Concert Vault

Simple Minds

Newcastle City Hall (Newcastle, UK)

Nov 20, 1982

  • play
  • add
  • favorite
  1. 1 Hunter and the Hunted 05:48
  2. 2 Glittering Prize 04:45
  3. 3 Someone, Somewhere In Summertime 05:04
  4. 4 The American 06:04
  5. 5 Big Sleep 07:34
  6. 6 New Gold Dream (81-82-83-84) 05:27
More Simple Minds
Liner Notes

Charlie Burchill - guitar, vocals; Derek Forbes - bass; Jim Kerr - vocals, guitar; Mel Gaynor - drums; Mick MacNeil - keyboards; Sue Hadjopolous - percussion; Robin Clarke - guest vocals

A short but powerful set, Simple Minds delivers the goods for some of their best songs from the early-1980s at this show captured in Newcastle, England during November of 1982. Opening with the rhythmically heavy "Hunter and the Hunted" and moving into the even more compelling, "Glittering Prize," vocalist Jim Kerr shows why he had one of the best voices on the charts during this time. It is a wonder that more of the band's songs weren't hits on U.S. radio.

A chilling version of "Big Sleep" comes soon after, with its title taken from the famous Humphrey Bogart film. They close the set with "New Gold Dream" which U2's Bono has said is one of the best rock songs ever recorded. This set was recorded for the King Biscuit Flower Hour on the band's high profile New Gold Dreams tour, before they found sweeping success with their inclusion on the Breakfast Club soundtrack with the closing tune, "Don't You Forget About Me."

Although the band had been through a myriad of styles, they found a formula where all the pieces fell together into a radio-friendly and critically smart format. Simple Minds evolved from the punk band Johnny and the Self Abusers, which featured Jim Kerr and Charlie Burchill, and later the band's initial rhythm section. For this tour, the core band was augmented by backing vocalist Robbie Clark and world class percussionist Sue Hadjopolous, who had worked extensively with Joe Jackson.

Heavily influenced by the Velvet Underground, the band re-named itself Simple Minds in 1977, taking the moniker from a line in the David Bowie classic "Jean Genie." The band initially signed with Arista Records in 1979, who was looking for a U.K. version of radio friendly rockers the Cars. They made several albums where they experimented with everything from straightforward riff-rock to minimalist, abstract soundscapes.

In 1981, they moved over to Virgin Records, who paired them with several key producers, including Steve Lillywhite, who had produced several of the early U2 albums. It would not be until 1985 that Simple Minds would finally become a household name and secure their place in rock history. Early in the year, the band was asked to record a song written by producer Keith Forsey entitled "Don't You Forget About Me."

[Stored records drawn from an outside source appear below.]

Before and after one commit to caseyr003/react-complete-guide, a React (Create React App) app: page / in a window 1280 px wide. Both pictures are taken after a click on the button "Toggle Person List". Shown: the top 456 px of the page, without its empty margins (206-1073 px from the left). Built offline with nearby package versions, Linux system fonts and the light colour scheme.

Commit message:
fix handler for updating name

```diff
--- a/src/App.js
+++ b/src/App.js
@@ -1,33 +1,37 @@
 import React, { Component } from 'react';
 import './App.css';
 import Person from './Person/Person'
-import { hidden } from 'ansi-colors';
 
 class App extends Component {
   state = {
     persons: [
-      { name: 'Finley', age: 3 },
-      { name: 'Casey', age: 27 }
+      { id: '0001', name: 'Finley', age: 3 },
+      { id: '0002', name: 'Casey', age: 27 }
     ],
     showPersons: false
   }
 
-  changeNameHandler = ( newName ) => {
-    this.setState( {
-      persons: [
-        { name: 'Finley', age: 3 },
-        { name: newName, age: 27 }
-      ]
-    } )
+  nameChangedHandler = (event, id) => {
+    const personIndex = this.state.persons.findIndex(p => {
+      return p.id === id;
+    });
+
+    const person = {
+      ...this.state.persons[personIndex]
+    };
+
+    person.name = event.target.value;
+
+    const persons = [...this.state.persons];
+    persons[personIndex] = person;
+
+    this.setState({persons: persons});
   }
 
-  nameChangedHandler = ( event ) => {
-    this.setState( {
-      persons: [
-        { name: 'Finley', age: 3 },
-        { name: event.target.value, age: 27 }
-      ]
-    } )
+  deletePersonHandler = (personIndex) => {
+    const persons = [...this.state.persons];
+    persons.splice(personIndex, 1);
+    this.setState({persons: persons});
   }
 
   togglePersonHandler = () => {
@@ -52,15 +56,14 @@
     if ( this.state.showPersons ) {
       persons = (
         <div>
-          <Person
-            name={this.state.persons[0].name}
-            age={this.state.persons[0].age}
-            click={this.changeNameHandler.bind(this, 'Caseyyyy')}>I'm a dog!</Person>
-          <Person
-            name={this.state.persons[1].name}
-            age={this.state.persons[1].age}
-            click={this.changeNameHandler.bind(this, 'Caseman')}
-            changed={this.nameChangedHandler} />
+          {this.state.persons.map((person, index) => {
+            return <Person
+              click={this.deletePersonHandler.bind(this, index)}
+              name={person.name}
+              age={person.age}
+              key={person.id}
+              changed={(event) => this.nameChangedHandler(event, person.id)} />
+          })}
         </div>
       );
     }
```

That song had been first offered to Billy Idol and Bryan Ferry, both of whom passed on it. This track was going to be the opening song in the film, The Breakfast Club, the first of the Brat Pack films starring Emilio Estevez, Molly Ringwald, and Ally Sheedy. The film was a teen box office smash, and the track by Simple Minds (thanks to a popular MTV video) became one of the biggest records of that year. The band had a run of several MTV hits shortly thereafter, and gained notoriety as an opening act for Peter Gabriel. By 1987, however, their run of hits had dried up, and they have had to rely on a strong fan base left over from their glory years.

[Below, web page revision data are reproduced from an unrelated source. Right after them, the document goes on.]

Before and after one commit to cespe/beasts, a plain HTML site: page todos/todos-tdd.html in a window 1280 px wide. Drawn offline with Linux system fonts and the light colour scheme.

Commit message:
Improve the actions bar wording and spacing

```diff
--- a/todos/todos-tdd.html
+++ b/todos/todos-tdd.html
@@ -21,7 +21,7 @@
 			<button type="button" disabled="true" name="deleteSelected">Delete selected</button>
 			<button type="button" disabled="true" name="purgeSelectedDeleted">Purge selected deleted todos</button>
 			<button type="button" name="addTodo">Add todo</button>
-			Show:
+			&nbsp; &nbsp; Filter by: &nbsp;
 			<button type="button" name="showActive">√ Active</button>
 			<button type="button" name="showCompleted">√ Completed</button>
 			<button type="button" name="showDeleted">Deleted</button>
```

Simple Minds today only contains Kerr and Burchill from the original line-up. They have continued to write, record, and tour.

More
More Simple Minds

Charlie Burchill - guitar, vocals; Derek Forbes - bass; Jim Kerr - vocals, guitar; Mel Gaynor - drums; Mick MacNeil - keyboards; Sue Hadjopolous - percussion; Robin Clarke - guest vocals

A short but powerful set, Simple Minds delivers the goods for some of their best songs from the early-1980s at this show captured in Newcastle, England during November of 1982. Opening with the rhythmically heavy "Hunter and the Hunted" and moving into the even more compelling, "Glittering Prize," vocalist Jim Kerr shows why he had one of the best voices on the charts during this time. It is a wonder that more of the band's songs weren't hits on U.S. radio.

A chilling version of "Big Sleep" comes soon after, with its title taken from the famous Humphrey Bogart film. They close the set with "New Gold Dream" which U2's Bono has said is one of the best rock songs ever recorded. This set was recorded for the King Biscuit Flower Hour on the band's high profile New Gold Dreams tour, before they found sweeping success with their inclusion on the Breakfast Club soundtrack with the closing tune, "Don't You Forget About Me."

Although the band had been through a myriad of styles, they found a formula where all the pieces fell together into a radio-friendly and critically smart format. Simple Minds evolved from the punk band Johnny and the Self Abusers, which featured Jim Kerr and Charlie Burchill, and later the band's initial rhythm section. For this tour, the core band was augmented by backing vocalist Robbie Clark and world class percussionist Sue Hadjopolous, who had worked extensively with Joe Jackson.

Heavily influenced by the Velvet Underground, the band re-named itself Simple Minds in 1977, taking the moniker from a line in the David Bowie classic "Jean Genie." The band initially signed with Arista Records in 1979, who was looking for a U.K. version of radio friendly rockers the Cars. They made several albums where they experimented with everything from straightforward riff-rock to minimalist, abstract soundscapes.

In 1981, they moved over to Virgin Records, who paired them with several key producers, including Steve Lillywhite, who had produced several of the early U2 albums. It would not be until 1985 that Simple Minds would finally become a household name and secure their place in rock history. Early in the year, the band was asked to record a song written by producer Keith Forsey entitled "Don't You Forget About Me."

That song had been first offered to Billy Idol and Bryan Ferry, both of whom passed on it. This track was going to be the opening song in the film, The Breakfast Club, the first of the Brat Pack films starring Emilio Estevez, Molly Ringwald, and Ally Sheedy. The film was a teen box office smash, and the track by Simple Minds (thanks to a popular MTV video) became one of the biggest records of that year. The band had a run of several MTV hits shortly thereafter, and gained notoriety as an opening act for Peter Gabriel. By 1987, however, their run of hits had dried up, and they have had to rely on a strong fan base left over from their glory years.

Simple Minds today only contains Kerr and Burchill from the original line-up. They have continued to write, record, and tour.